▶ WHAT IS REQUIRED
Repeat every record below exactly, but leave out any pictures.
Top of DATA PROVIDED
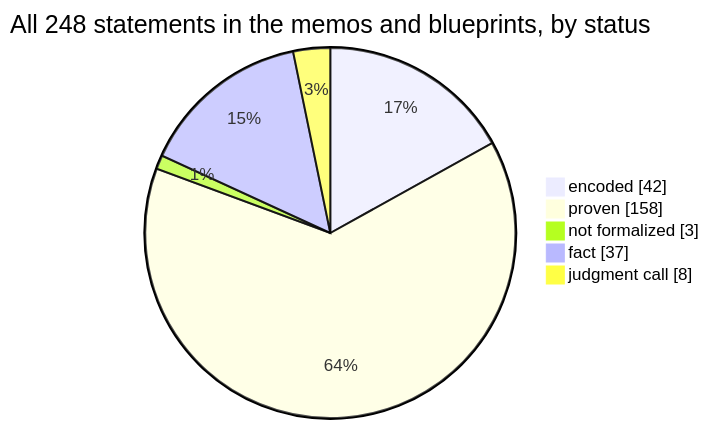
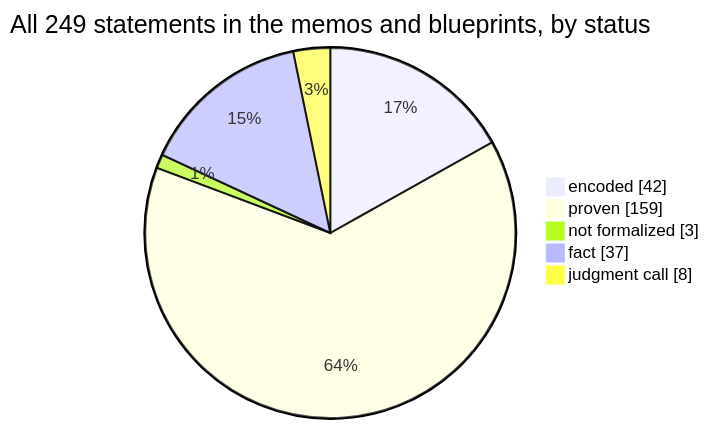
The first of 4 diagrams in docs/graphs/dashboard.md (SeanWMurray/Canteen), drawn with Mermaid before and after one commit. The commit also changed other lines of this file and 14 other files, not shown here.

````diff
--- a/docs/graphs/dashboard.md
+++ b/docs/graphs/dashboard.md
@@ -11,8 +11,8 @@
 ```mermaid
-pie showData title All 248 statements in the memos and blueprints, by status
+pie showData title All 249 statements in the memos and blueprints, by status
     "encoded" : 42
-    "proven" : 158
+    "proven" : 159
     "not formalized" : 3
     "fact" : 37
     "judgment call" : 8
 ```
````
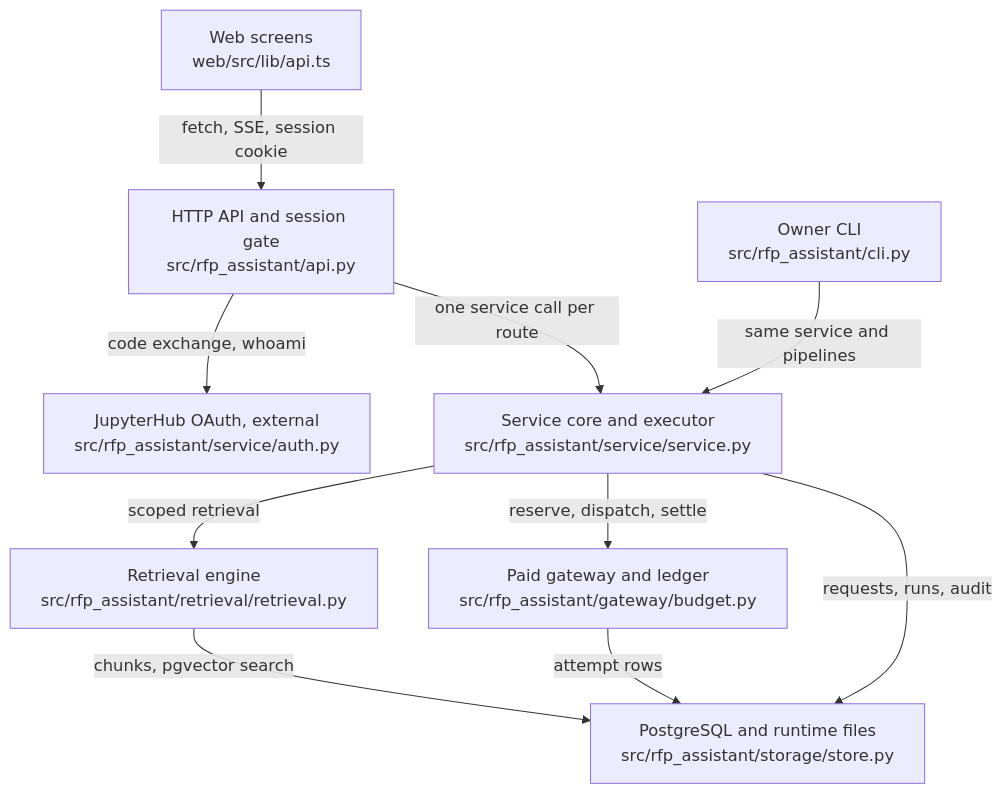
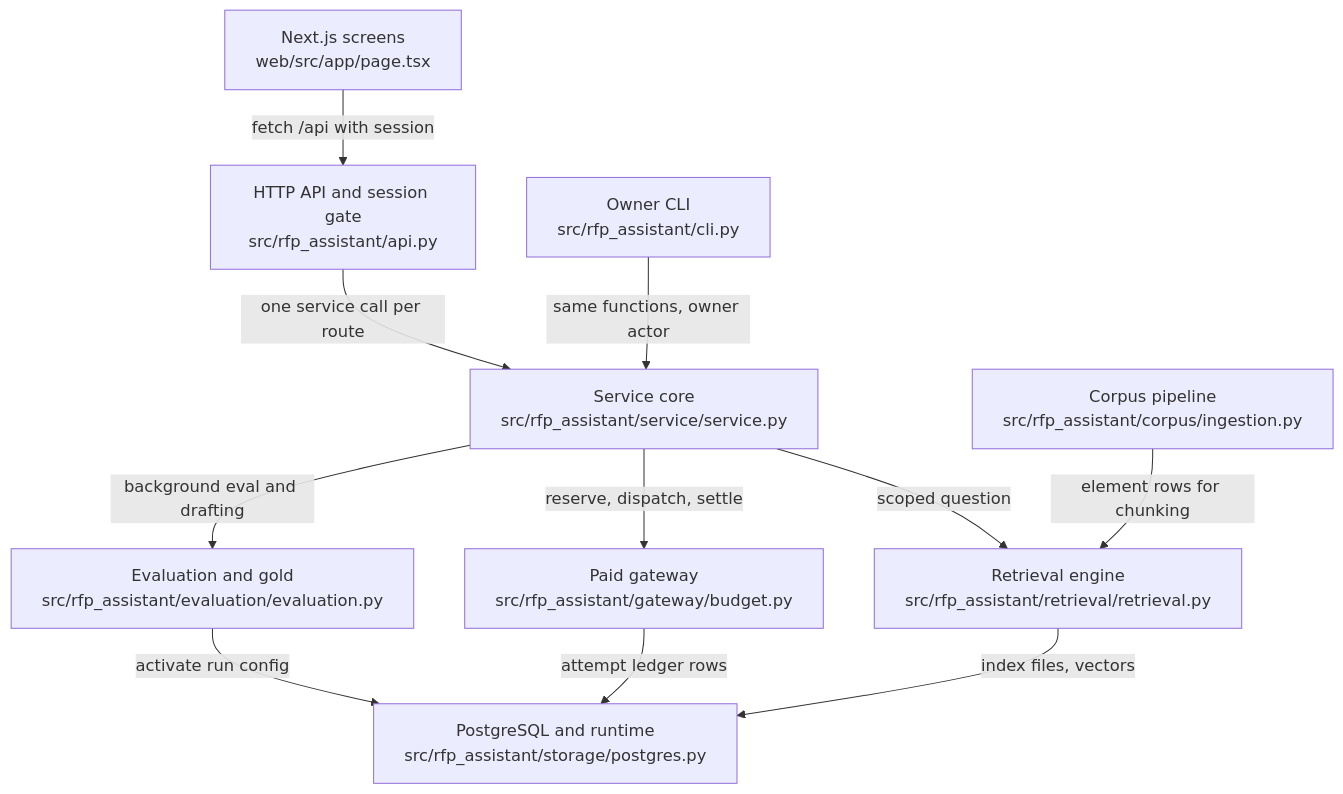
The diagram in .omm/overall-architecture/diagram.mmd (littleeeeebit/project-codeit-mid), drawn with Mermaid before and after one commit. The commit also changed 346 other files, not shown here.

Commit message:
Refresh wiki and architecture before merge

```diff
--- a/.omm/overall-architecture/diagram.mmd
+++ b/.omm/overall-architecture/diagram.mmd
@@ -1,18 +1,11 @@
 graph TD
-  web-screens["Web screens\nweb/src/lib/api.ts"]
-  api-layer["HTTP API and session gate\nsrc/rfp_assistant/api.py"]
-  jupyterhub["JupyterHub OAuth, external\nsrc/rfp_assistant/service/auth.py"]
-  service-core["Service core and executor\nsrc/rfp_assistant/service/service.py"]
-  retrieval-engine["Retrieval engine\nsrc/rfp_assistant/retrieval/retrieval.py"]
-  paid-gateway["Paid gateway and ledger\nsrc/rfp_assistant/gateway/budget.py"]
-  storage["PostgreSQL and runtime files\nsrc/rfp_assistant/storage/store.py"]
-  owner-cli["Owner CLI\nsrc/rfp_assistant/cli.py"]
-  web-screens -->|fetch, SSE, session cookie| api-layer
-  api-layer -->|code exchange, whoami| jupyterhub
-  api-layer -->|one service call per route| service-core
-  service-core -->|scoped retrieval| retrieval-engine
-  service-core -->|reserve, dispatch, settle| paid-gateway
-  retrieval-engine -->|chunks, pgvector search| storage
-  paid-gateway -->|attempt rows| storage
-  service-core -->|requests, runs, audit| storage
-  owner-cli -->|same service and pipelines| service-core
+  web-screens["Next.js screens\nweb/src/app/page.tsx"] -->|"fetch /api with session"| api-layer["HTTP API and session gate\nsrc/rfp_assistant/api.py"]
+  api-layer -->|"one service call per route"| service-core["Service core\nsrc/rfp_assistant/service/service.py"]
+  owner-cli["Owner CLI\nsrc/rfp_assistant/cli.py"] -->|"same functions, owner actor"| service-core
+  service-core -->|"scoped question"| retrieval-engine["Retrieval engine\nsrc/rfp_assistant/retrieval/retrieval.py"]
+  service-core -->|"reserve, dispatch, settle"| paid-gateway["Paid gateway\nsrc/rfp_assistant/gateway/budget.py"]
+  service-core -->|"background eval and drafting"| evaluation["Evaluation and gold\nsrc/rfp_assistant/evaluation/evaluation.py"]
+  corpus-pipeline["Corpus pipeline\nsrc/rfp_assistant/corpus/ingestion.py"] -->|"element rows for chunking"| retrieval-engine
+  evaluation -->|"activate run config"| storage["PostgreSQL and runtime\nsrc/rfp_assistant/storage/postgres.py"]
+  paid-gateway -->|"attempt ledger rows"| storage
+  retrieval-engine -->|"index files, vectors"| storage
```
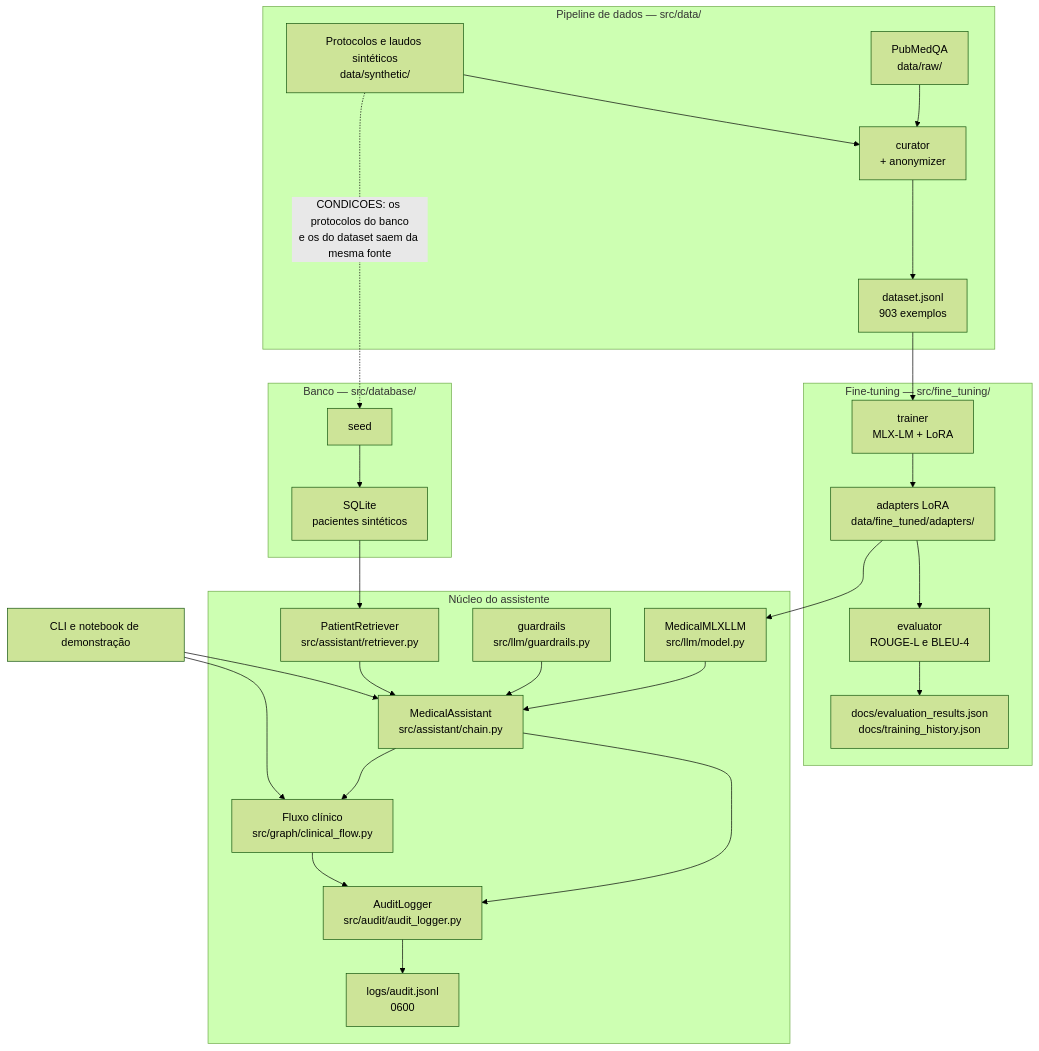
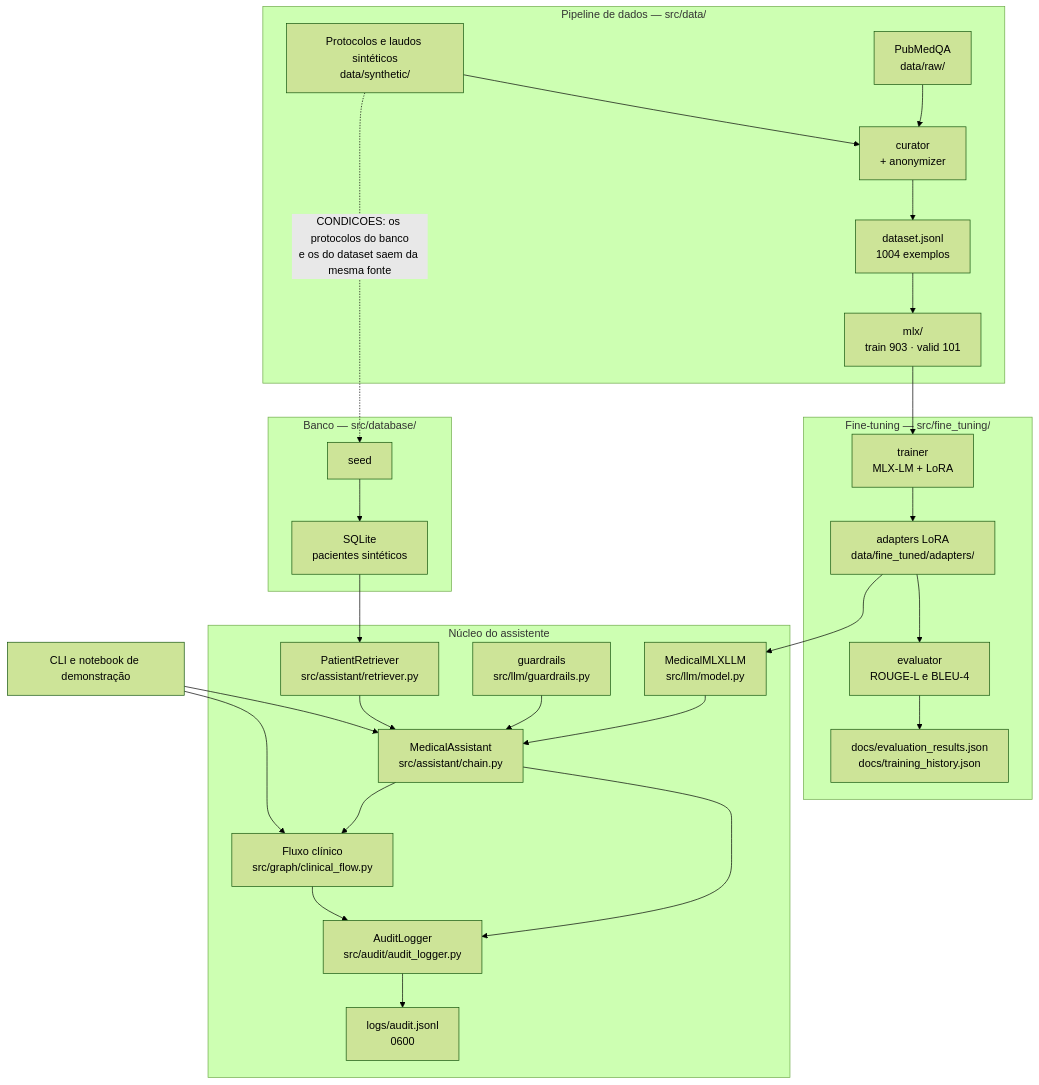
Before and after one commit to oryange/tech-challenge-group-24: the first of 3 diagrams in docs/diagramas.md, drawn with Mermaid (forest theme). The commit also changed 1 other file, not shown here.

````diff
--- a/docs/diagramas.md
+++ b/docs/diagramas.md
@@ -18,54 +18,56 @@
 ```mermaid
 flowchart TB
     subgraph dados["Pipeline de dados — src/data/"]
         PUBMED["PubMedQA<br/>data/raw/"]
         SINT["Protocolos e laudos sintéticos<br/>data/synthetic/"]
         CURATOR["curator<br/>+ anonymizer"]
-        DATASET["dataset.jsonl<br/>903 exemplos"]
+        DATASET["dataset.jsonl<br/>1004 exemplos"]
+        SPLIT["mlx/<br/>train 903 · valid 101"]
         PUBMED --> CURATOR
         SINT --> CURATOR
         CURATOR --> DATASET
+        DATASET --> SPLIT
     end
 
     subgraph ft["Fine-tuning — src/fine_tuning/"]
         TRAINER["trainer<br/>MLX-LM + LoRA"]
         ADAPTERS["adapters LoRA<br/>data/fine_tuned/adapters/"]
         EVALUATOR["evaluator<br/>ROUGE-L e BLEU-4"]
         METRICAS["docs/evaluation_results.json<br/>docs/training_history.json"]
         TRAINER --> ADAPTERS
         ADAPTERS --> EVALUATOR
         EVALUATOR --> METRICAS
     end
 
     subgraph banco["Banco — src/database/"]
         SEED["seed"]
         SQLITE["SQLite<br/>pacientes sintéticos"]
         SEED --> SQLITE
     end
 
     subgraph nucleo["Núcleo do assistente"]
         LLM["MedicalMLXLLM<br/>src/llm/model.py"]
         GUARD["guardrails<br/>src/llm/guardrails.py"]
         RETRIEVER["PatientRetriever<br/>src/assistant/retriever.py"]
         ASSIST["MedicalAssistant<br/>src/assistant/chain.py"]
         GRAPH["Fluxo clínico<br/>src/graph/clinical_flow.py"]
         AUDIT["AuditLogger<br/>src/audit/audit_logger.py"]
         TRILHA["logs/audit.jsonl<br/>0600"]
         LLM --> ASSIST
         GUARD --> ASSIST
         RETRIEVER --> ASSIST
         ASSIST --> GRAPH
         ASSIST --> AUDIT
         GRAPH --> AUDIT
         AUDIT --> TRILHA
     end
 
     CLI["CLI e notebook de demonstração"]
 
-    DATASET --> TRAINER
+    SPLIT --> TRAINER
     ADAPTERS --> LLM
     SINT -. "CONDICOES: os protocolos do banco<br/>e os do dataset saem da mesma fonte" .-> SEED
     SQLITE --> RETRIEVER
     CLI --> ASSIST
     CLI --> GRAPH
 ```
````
Bottom of DATA PROVIDED
▶ COMPLETED EXERCISE
The first of 4 diagrams in docs/graphs/dashboard.md (SeanWMurray/Canteen), drawn with Mermaid before and after one commit. The commit also changed other lines of this file and 14 other files, not shown here.

````diff
--- a/docs/graphs/dashboard.md
+++ b/docs/graphs/dashboard.md
@@ -11,8 +11,8 @@
 ```mermaid
-pie showData title All 248 statements in the memos and blueprints, by status
+pie showData title All 249 statements in the memos and blueprints, by status
     "encoded" : 42
-    "proven" : 158
+    "proven" : 159
     "not formalized" : 3
     "fact" : 37
     "judgment call" : 8
 ```
````
The diagram in .omm/overall-architecture/diagram.mmd (littleeeeebit/project-codeit-mid), drawn with Mermaid before and after one commit. The commit also changed 346 other files, not shown here.

Commit message:
Refresh wiki and architecture before merge

```diff
--- a/.omm/overall-architecture/diagram.mmd
+++ b/.omm/overall-architecture/diagram.mmd
@@ -1,18 +1,11 @@
 graph TD
-  web-screens["Web screens\nweb/src/lib/api.ts"]
-  api-layer["HTTP API and session gate\nsrc/rfp_assistant/api.py"]
-  jupyterhub["JupyterHub OAuth, external\nsrc/rfp_assistant/service/auth.py"]
-  service-core["Service core and executor\nsrc/rfp_assistant/service/service.py"]
-  retrieval-engine["Retrieval engine\nsrc/rfp_assistant/retrieval/retrieval.py"]
-  paid-gateway["Paid gateway and ledger\nsrc/rfp_assistant/gateway/budget.py"]
-  storage["PostgreSQL and runtime files\nsrc/rfp_assistant/storage/store.py"]
-  owner-cli["Owner CLI\nsrc/rfp_assistant/cli.py"]
-  web-screens -->|fetch, SSE, session cookie| api-layer
-  api-layer -->|code exchange, whoami| jupyterhub
-  api-layer -->|one service call per route| service-core
-  service-core -->|scoped retrieval| retrieval-engine
-  service-core -->|reserve, dispatch, settle| paid-gateway
-  retrieval-engine -->|chunks, pgvector search| storage
-  paid-gateway -->|attempt rows| storage
-  service-core -->|requests, runs, audit| storage
-  owner-cli -->|same service and pipelines| service-core
+  web-screens["Next.js screens\nweb/src/app/page.tsx"] -->|"fetch /api with session"| api-layer["HTTP API and session gate\nsrc/rfp_assistant/api.py"]
+  api-layer -->|"one service call per route"| service-core["Service core\nsrc/rfp_assistant/service/service.py"]
+  owner-cli["Owner CLI\nsrc/rfp_assistant/cli.py"] -->|"same functions, owner actor"| service-core
+  service-core -->|"scoped question"| retrieval-engine["Retrieval engine\nsrc/rfp_assistant/retrieval/retrieval.py"]
+  service-core -->|"reserve, dispatch, settle"| paid-gateway["Paid gateway\nsrc/rfp_assistant/gateway/budget.py"]
+  service-core -->|"background eval and drafting"| evaluation["Evaluation and gold\nsrc/rfp_assistant/evaluation/evaluation.py"]
+  corpus-pipeline["Corpus pipeline\nsrc/rfp_assistant/corpus/ingestion.py"] -->|"element rows for chunking"| retrieval-engine
+  evaluation -->|"activate run config"| storage["PostgreSQL and runtime\nsrc/rfp_assistant/storage/postgres.py"]
+  paid-gateway -->|"attempt ledger rows"| storage
+  retrieval-engine -->|"index files, vectors"| storage
```
Before and after one commit to oryange/tech-challenge-group-24: the first of 3 diagrams in docs/diagramas.md, drawn with Mermaid (forest theme). The commit also changed 1 other file, not shown here.

````diff
--- a/docs/diagramas.md
+++ b/docs/diagramas.md
@@ -18,54 +18,56 @@
 ```mermaid
 flowchart TB
     subgraph dados["Pipeline de dados — src/data/"]
         PUBMED["PubMedQA<br/>data/raw/"]
         SINT["Protocolos e laudos sintéticos<br/>data/synthetic/"]
         CURATOR["curator<br/>+ anonymizer"]
-        DATASET["dataset.jsonl<br/>903 exemplos"]
+        DATASET["dataset.jsonl<br/>1004 exemplos"]
+        SPLIT["mlx/<br/>train 903 · valid 101"]
         PUBMED --> CURATOR
         SINT --> CURATOR
         CURATOR --> DATASET
+        DATASET --> SPLIT
     end
 
     subgraph ft["Fine-tuning — src/fine_tuning/"]
         TRAINER["trainer<br/>MLX-LM + LoRA"]
         ADAPTERS["adapters LoRA<br/>data/fine_tuned/adapters/"]
         EVALUATOR["evaluator<br/>ROUGE-L e BLEU-4"]
         METRICAS["docs/evaluation_results.json<br/>docs/training_history.json"]
         TRAINER --> ADAPTERS
         ADAPTERS --> EVALUATOR
         EVALUATOR --> METRICAS
     end
 
     subgraph banco["Banco — src/database/"]
         SEED["seed"]
         SQLITE["SQLite<br/>pacientes sintéticos"]
         SEED --> SQLITE
     end
 
     subgraph nucleo["Núcleo do assistente"]
         LLM["MedicalMLXLLM<br/>src/llm/model.py"]
         GUARD["guardrails<br/>src/llm/guardrails.py"]
         RETRIEVER["PatientRetriever<br/>src/assistant/retriever.py"]
         ASSIST["MedicalAssistant<br/>src/assistant/chain.py"]
         GRAPH["Fluxo clínico<br/>src/graph/clinical_flow.py"]
         AUDIT["AuditLogger<br/>src/audit/audit_logger.py"]
         TRILHA["logs/audit.jsonl<br/>0600"]
         LLM --> ASSIST
         GUARD --> ASSIST
         RETRIEVER --> ASSIST
         ASSIST --> GRAPH
         ASSIST --> AUDIT
         GRAPH --> AUDIT
         AUDIT --> TRILHA
     end
 
     CLI["CLI e notebook de demonstração"]
 
-    DATASET --> TRAINER
+    SPLIT --> TRAINER
     ADAPTERS --> LLM
     SINT -. "CONDICOES: os protocolos do banco<br/>e os do dataset saem da mesma fonte" .-> SEED
     SQLITE --> RETRIEVER
     CLI --> ASSIST
     CLI --> GRAPH
 ```
````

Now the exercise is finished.